# DIRECTIONS
Could you retype all of the records exactly, leaving out every picture?

# RECORDS SUPPLIED
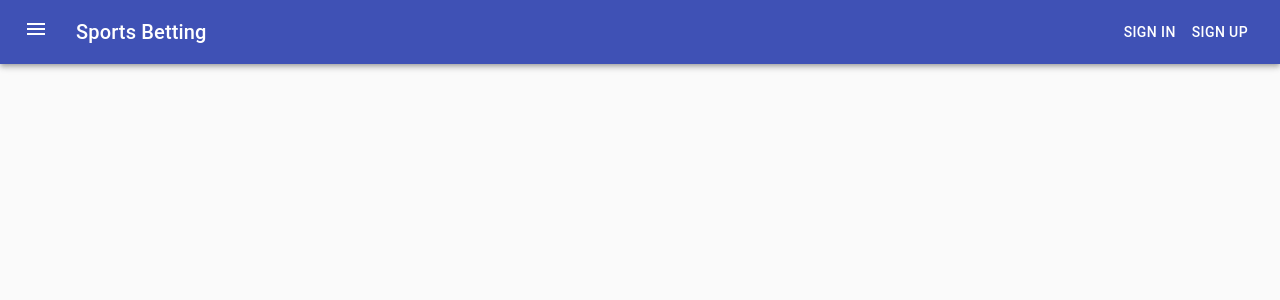
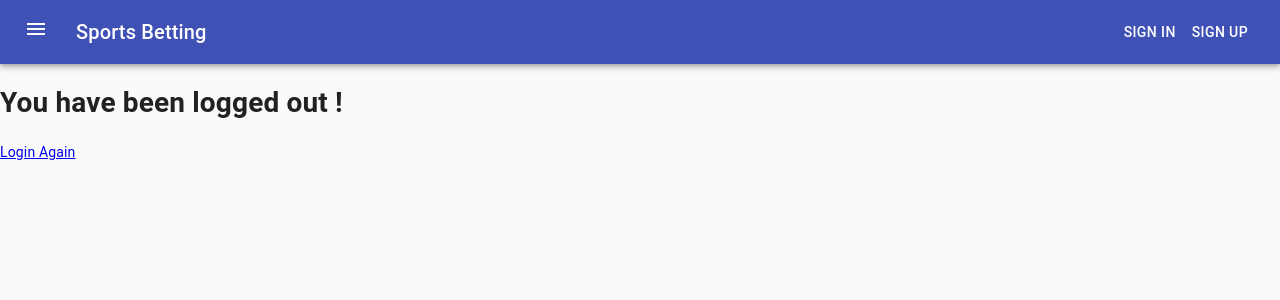
Before and after one commit to sh3ev/SportsBettingSite-Frontend, a React (Create React App) app in the folder sports-betting/: page /logout in a window 1280 px wide. Shown: the top 300 px of the page. Built offline with nearby package versions, Linux system fonts and the light colour scheme.

Commit message:
added logout

```diff
--- /dev/null
+++ b/sports-betting/src/components/Logout.js
@@ -0,0 +1,19 @@
+import React from 'react';
+import { Link } from 'react-router-dom';
+
+class Logout extends React.Component {
+    constructor(props){
+        super(props)
+        localStorage.clear();
+    }
+    render() {
+        return (
+            <div>
+                <h1>You have been logged out !</h1>
+                <Link to="/login">Login Again</Link>
+            </div>
+        )
+    }
+}
+
+export default Logout;
--- a/sports-betting/src/components/NavigationBar.js
+++ b/sports-betting/src/components/NavigationBar.js
@@ -45,9 +45,10 @@ class Buttons extends React.Component {
   }
   componentDidMount() {
     this.setState({ name: this.props.name })
+    let token = localStorage.getItem("x-auth-token");
   }
   render() {
-    if (this.props.name)
+    if (this.props.name && this.token !== null)
       return (
         <div>
           Logged as {this.state.name}
@@ -147,7 +148,7 @@ export default function ButtonAppBar() {
                             </Button>
                           </MenuItem>
                           <MenuItem onClick={handleClose}>
-                            <Button color="inherit" href="logout">
+                            <Button color="inherit" href="/logout">
                               Log out
                             </Button>
                           </MenuItem>
--- a/sports-betting/src/index.js
+++ b/sports-betting/src/index.js
@@ -8,6 +8,7 @@ import Login from './components/Login';
 import Register from './components/Register';
 import AddLobby from './components/AddLobby';
 import Bets from './components/Bets';
+import Logout from './components/Logout';
 
 const routing = (
     <Router>
@@ -16,6 +17,7 @@ const routing = (
         <Route path="/lobby" component={LobbyList} />
         <Route path="/login" component={Login} />
         <Route path="/register" component={Register} />
+        <Route path="/logout" component={Logout} />
         <Route path="/addlobby" component={AddLobby} />
         <Route path="/bets" component={Bets} />
       </div>
```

# SOLUTION TO THIS TASK
Before and after one commit to sh3ev/SportsBettingSite-Frontend, a React (Create React App) app in the folder sports-betting/: page /logout in a window 1280 px wide. Shown: the top 300 px of the page. Built offline with nearby package versions, Linux system fonts and the light colour scheme.

Commit message:
added logout

```diff
--- /dev/null
+++ b/sports-betting/src/components/Logout.js
@@ -0,0 +1,19 @@
+import React from 'react';
+import { Link } from 'react-router-dom';
+
+class Logout extends React.Component {
+    constructor(props){
+        super(props)
+        localStorage.clear();
+    }
+    render() {
+        return (
+            <div>
+                <h1>You have been logged out !</h1>
+                <Link to="/login">Login Again</Link>
+            </div>
+        )
+    }
+}
+
+export default Logout;
--- a/sports-betting/src/components/NavigationBar.js
+++ b/sports-betting/src/components/NavigationBar.js
@@ -45,9 +45,10 @@ class Buttons extends React.Component {
   }
   componentDidMount() {
     this.setState({ name: this.props.name })
+    let token = localStorage.getItem("x-auth-token");
   }
   render() {
-    if (this.props.name)
+    if (this.props.name && this.token !== null)
       return (
         <div>
           Logged as {this.state.name}
@@ -147,7 +148,7 @@ export default function ButtonAppBar() {
                             </Button>
                           </MenuItem>
                           <MenuItem onClick={handleClose}>
-                            <Button color="inherit" href="logout">
+                            <Button color="inherit" href="/logout">
                               Log out
                             </Button>
                           </MenuItem>
--- a/sports-betting/src/index.js
+++ b/sports-betting/src/index.js
@@ -8,6 +8,7 @@ import Login from './components/Login';
 import Register from './components/Register';
 import AddLobby from './components/AddLobby';
 import Bets from './components/Bets';
+import Logout from './components/Logout';
 
 const routing = (
     <Router>
@@ -16,6 +17,7 @@ const routing = (
         <Route path="/lobby" component={LobbyList} />
         <Route path="/login" component={Login} />
         <Route path="/register" component={Register} />
+        <Route path="/logout" component={Logout} />
         <Route path="/addlobby" component={AddLobby} />
         <Route path="/bets" component={Bets} />
       </div>
```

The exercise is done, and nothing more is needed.